__Your task__. Below are records that should be duplicated exactly, with no image retained.

[Screenshot and code edit data]
========

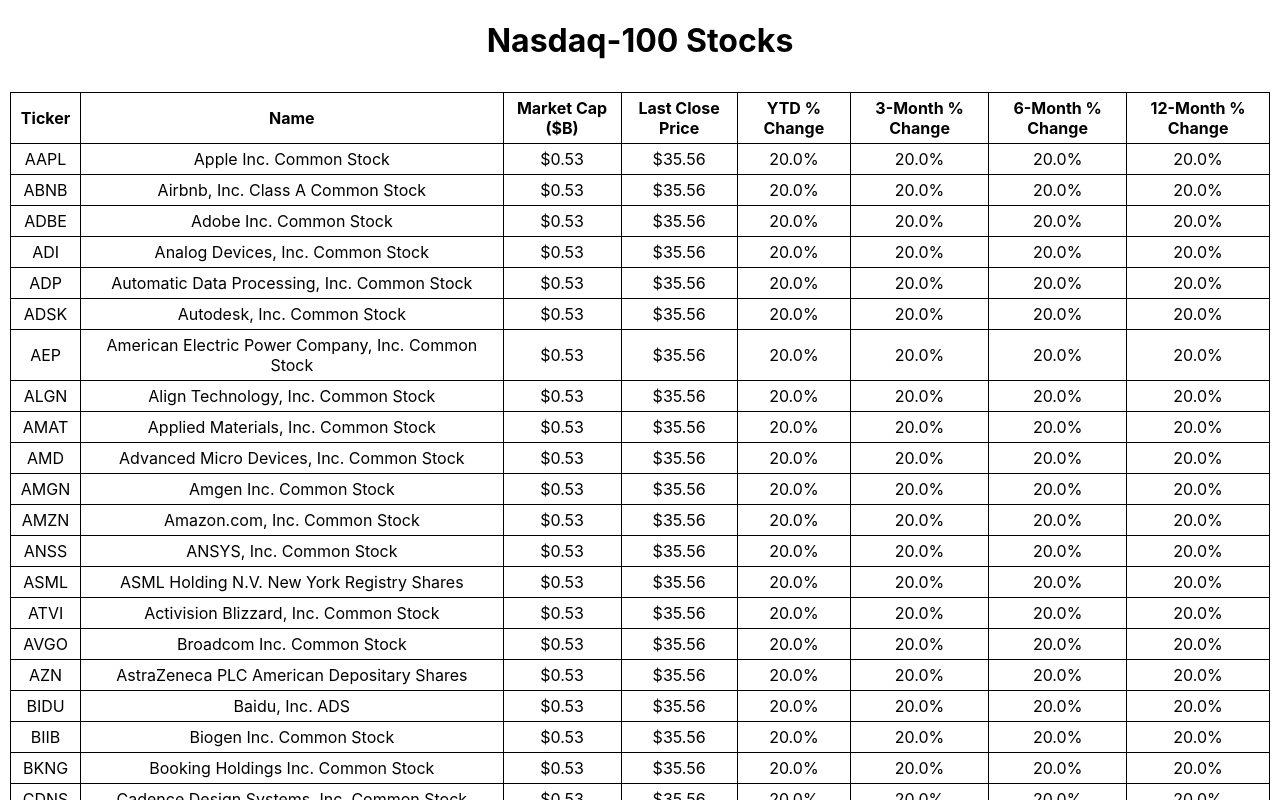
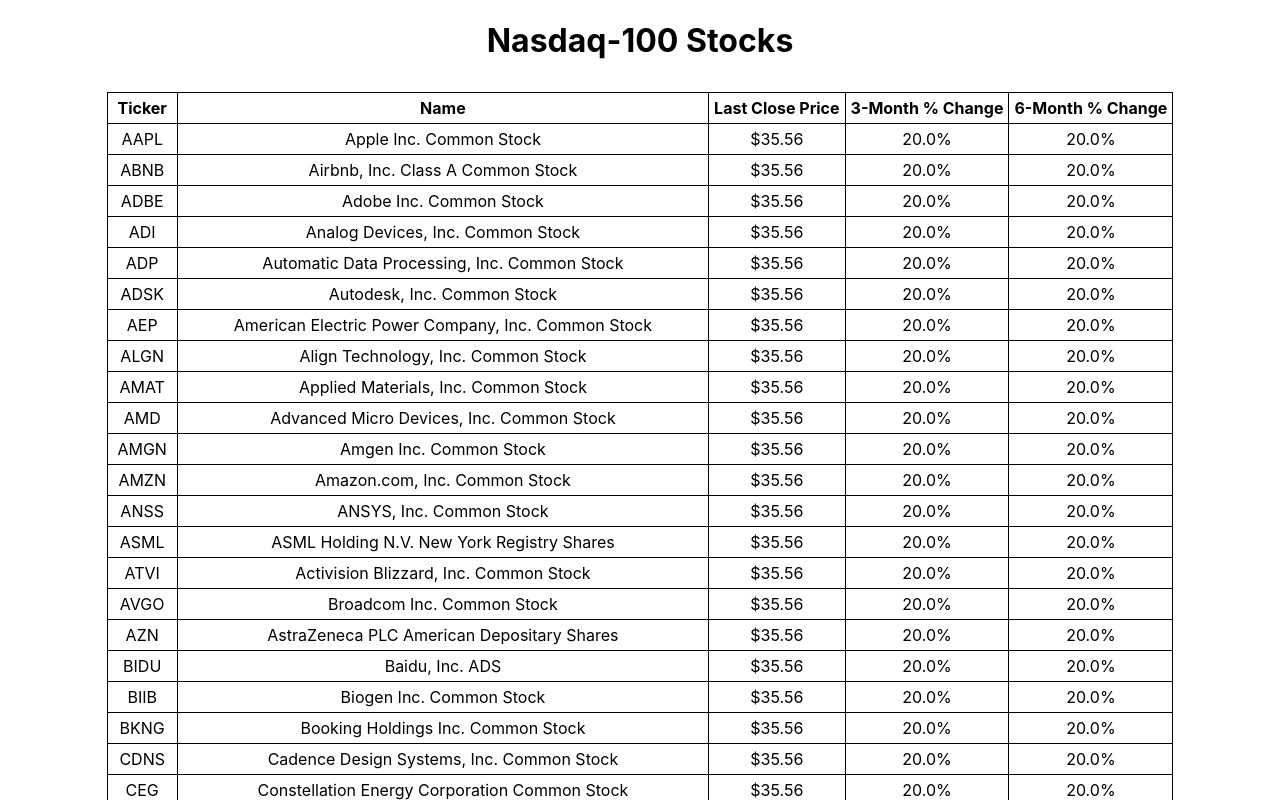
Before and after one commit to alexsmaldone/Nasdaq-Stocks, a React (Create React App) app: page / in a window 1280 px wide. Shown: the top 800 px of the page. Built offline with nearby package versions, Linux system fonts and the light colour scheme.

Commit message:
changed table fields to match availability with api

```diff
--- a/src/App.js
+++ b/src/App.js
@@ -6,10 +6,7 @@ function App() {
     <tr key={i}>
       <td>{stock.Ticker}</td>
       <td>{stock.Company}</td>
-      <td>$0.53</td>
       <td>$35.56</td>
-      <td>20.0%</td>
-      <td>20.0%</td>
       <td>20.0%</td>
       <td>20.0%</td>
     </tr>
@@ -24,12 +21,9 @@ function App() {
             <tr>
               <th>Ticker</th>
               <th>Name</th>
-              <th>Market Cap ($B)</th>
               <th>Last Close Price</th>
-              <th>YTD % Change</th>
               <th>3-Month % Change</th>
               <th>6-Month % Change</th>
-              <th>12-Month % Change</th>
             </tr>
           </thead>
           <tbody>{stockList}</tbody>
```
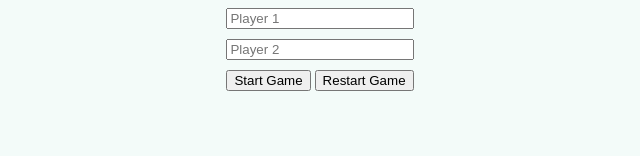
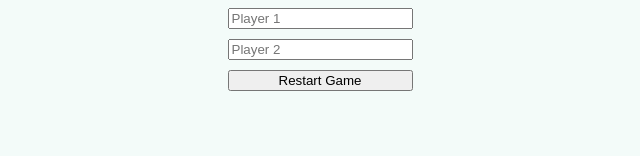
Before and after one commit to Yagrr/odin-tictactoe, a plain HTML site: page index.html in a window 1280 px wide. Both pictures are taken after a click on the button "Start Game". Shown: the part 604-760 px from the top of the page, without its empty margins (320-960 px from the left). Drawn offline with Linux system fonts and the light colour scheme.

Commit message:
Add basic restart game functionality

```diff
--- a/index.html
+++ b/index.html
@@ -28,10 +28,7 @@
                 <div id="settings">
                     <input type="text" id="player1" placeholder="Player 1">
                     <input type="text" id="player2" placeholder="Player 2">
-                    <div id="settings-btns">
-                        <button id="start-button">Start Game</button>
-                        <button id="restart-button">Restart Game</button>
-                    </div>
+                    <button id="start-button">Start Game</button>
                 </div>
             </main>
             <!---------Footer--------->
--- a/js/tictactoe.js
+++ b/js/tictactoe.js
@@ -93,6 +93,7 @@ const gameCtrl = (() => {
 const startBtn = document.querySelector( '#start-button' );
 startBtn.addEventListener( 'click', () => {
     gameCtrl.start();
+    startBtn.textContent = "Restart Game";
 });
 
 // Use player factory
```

========

__Answer to the exercise__.
Before and after one commit to alexsmaldone/Nasdaq-Stocks, a React (Create React App) app: page / in a window 1280 px wide. Shown: the top 800 px of the page. Built offline with nearby package versions, Linux system fonts and the light colour scheme.

Commit message:
changed table fields to match availability with api

```diff
--- a/src/App.js
+++ b/src/App.js
@@ -6,10 +6,7 @@ function App() {
     <tr key={i}>
       <td>{stock.Ticker}</td>
       <td>{stock.Company}</td>
-      <td>$0.53</td>
       <td>$35.56</td>
-      <td>20.0%</td>
-      <td>20.0%</td>
       <td>20.0%</td>
       <td>20.0%</td>
     </tr>
@@ -24,12 +21,9 @@ function App() {
             <tr>
               <th>Ticker</th>
               <th>Name</th>
-              <th>Market Cap ($B)</th>
               <th>Last Close Price</th>
-              <th>YTD % Change</th>
               <th>3-Month % Change</th>
               <th>6-Month % Change</th>
-              <th>12-Month % Change</th>
             </tr>
           </thead>
           <tbody>{stockList}</tbody>
```
Before and after one commit to Yagrr/odin-tictactoe, a plain HTML site: page index.html in a window 1280 px wide. Both pictures are taken after a click on the button "Start Game". Shown: the part 604-760 px from the top of the page, without its empty margins (320-960 px from the left). Drawn offline with Linux system fonts and the light colour scheme.

Commit message:
Add basic restart game functionality

```diff
--- a/index.html
+++ b/index.html
@@ -28,10 +28,7 @@
                 <div id="settings">
                     <input type="text" id="player1" placeholder="Player 1">
                     <input type="text" id="player2" placeholder="Player 2">
-                    <div id="settings-btns">
-                        <button id="start-button">Start Game</button>
-                        <button id="restart-button">Restart Game</button>
-                    </div>
+                    <button id="start-button">Start Game</button>
                 </div>
             </main>
             <!---------Footer--------->
--- a/js/tictactoe.js
+++ b/js/tictactoe.js
@@ -93,6 +93,7 @@ const gameCtrl = (() => {
 const startBtn = document.querySelector( '#start-button' );
 startBtn.addEventListener( 'click', () => {
     gameCtrl.start();
+    startBtn.textContent = "Restart Game";
 });
 
 // Use player factory
```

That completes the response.